First, I want to know how to analyze a dataset to discover its pattern. And second, how can I select the best kernel function for classifying a dataset?
I don't know the SVM lingo but it sounds like you want to do kernel discrimnation. D. J. Hand has a good book on it. Basically you use the kernel method to estimate the class conditional densities. Then you apply the Bayes rule as if the estimated densities were the actual ones. What is best with respect to a kernel function is not usually important although there are assumptions that lead to a theoretical best kernel. But what really matters is the bandwidth.
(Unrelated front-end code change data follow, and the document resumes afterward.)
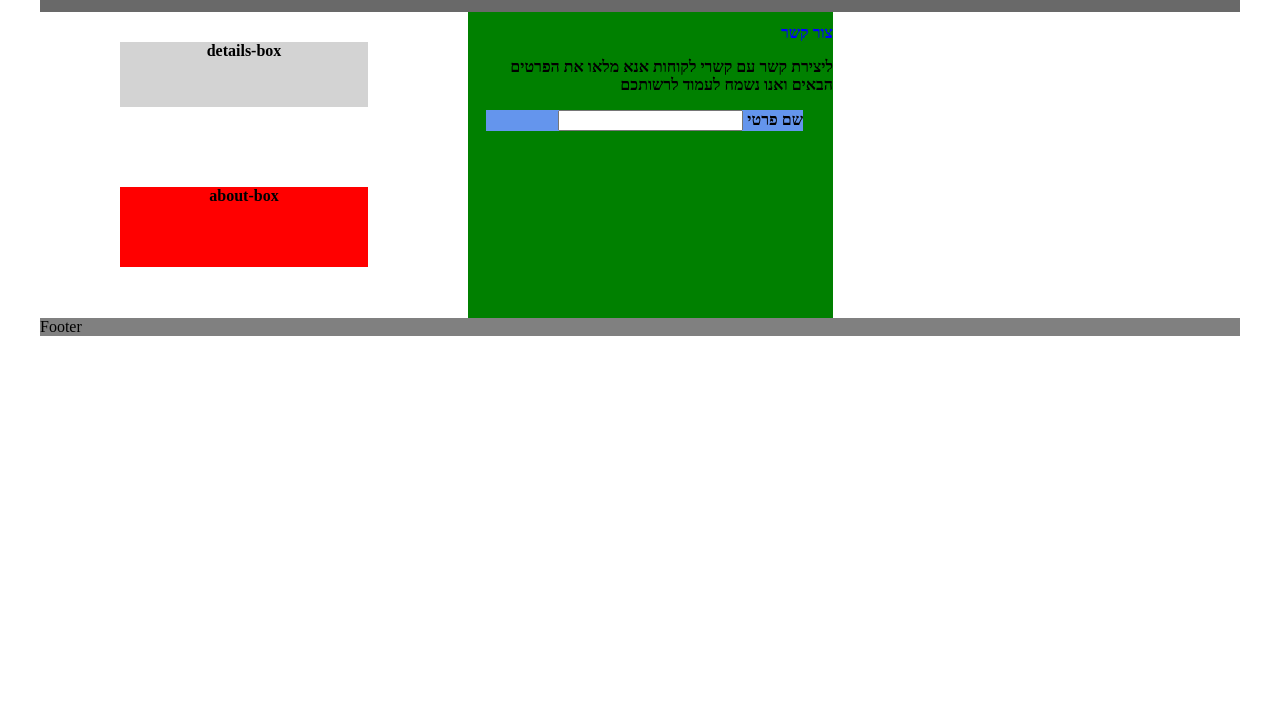
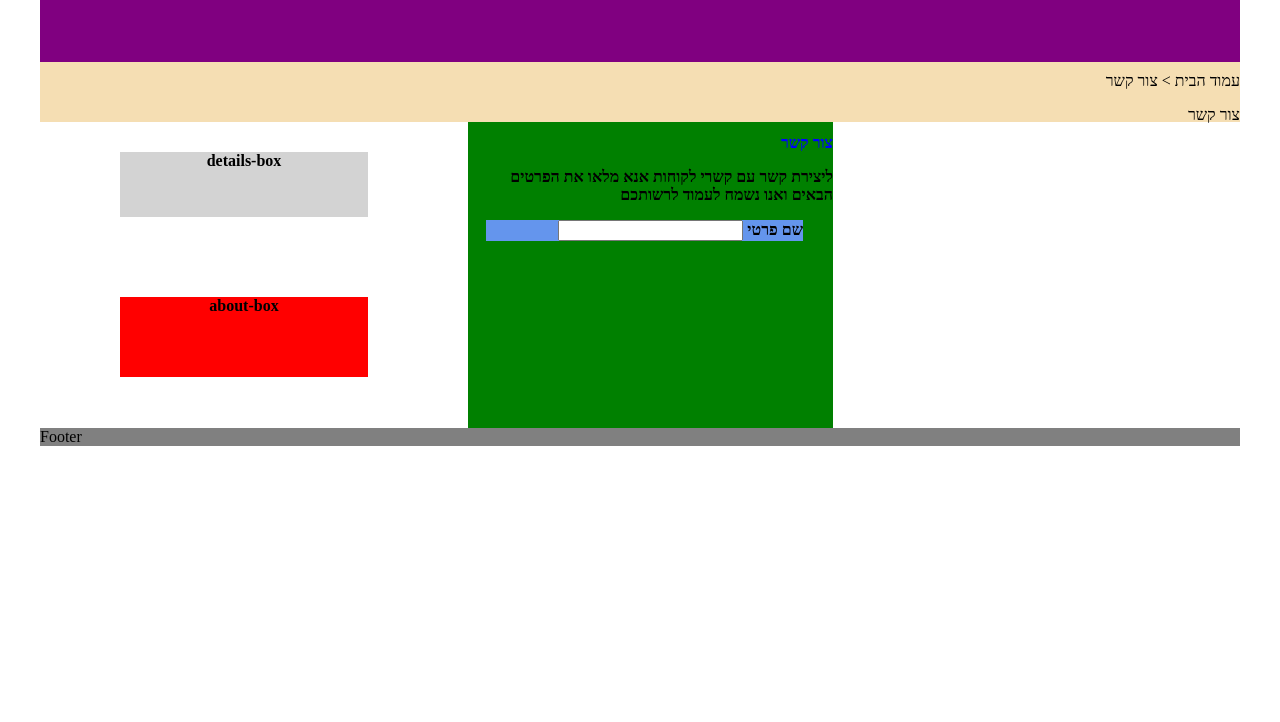
Before and after one commit to HanyRazSivan/MyMidProject, a plain HTML site: page contact.html in a window 1280 px wide. Shown: the part 78-800 px from the top of the page. Drawn offline with Linux system fonts and the light colour scheme.

Commit message:
under-menu

```diff
--- a/contact.css
+++ b/contact.css
@@ -5,20 +5,29 @@ ul {
 }
 ul li { display: inline;}
 
-.upper-nav {
-    background-color: dimgray;
-    height: 50px;
+.menu {
+    display: flex;
+    background-color:purple ;
+    height: 100px;
     direction: rtl;
     text-align: right;
     font-size: 20px;
     margin-top: 0px;
 }
 
+.under-menu {
+    padding-top: 10px;
+    height: 50px;
+    text-align: right;
+    background-color: wheat
+
+}
 .main-div-wrapper {
     display: flex;
     flex-flow: row wrap;
     font-weight: bold;
     text-align: center;
+
 
 }
 
@@ -56,6 +65,7 @@ ul li { display: inline;}
     color: blue;
 }
 .create-contact-box-head p {
+
     color: black;
 }
 
--- a/contact.html
+++ b/contact.html
@@ -9,7 +9,7 @@
 </head>
 <body>
     <header class="header">
-        <nav class="upper-nav">
+        <nav class="menu">
             <ul>
                 <li><a href="#">אודות</a></li>
                 <li><a href="#">חטיבות</a></li>
@@ -22,6 +22,10 @@
             </ul>
         </nav>
     </header>
+       <div class="under-menu">
+           עמוד הבית > צור קשר
+             <p> צור קשר</p>
+    </div>
 
     <div class="main-div-wrapper">
         <div class="left-boxes">
```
However it is sometimes hard to tell what is too small leading to a density that is too rough versus too large which leads to a density that is too smooth. The book that I think provides the clearest explanation of probability density estimation is Bernie Silverman's book. Check it out if you don't follow what I ahve told you.
Please note that there is a difference between the kernel questioned here and the one in the answer above. See here.
The best and first resource on the kernels in question is "Theory of Reproducing Kernels" by Nachman Aronszajn. You can also look at Grace Wahba's book: "Spline Models for Observational Data".
A reproducing kernel uniquely identifies a reproducing kernel Hilbert space.
I am familiar with Wahba's work in splines using RKHS and her dissertation advisor Manny Parzen. I had no clue that you were talking about that. Part of my problem as I said is that I am not familiar with SVM and its jargon. I was making a guess that since you were talking about classification that you were talking about kernel discriminant analysis. Since I was wrong about that you can ignore my comments on that topic.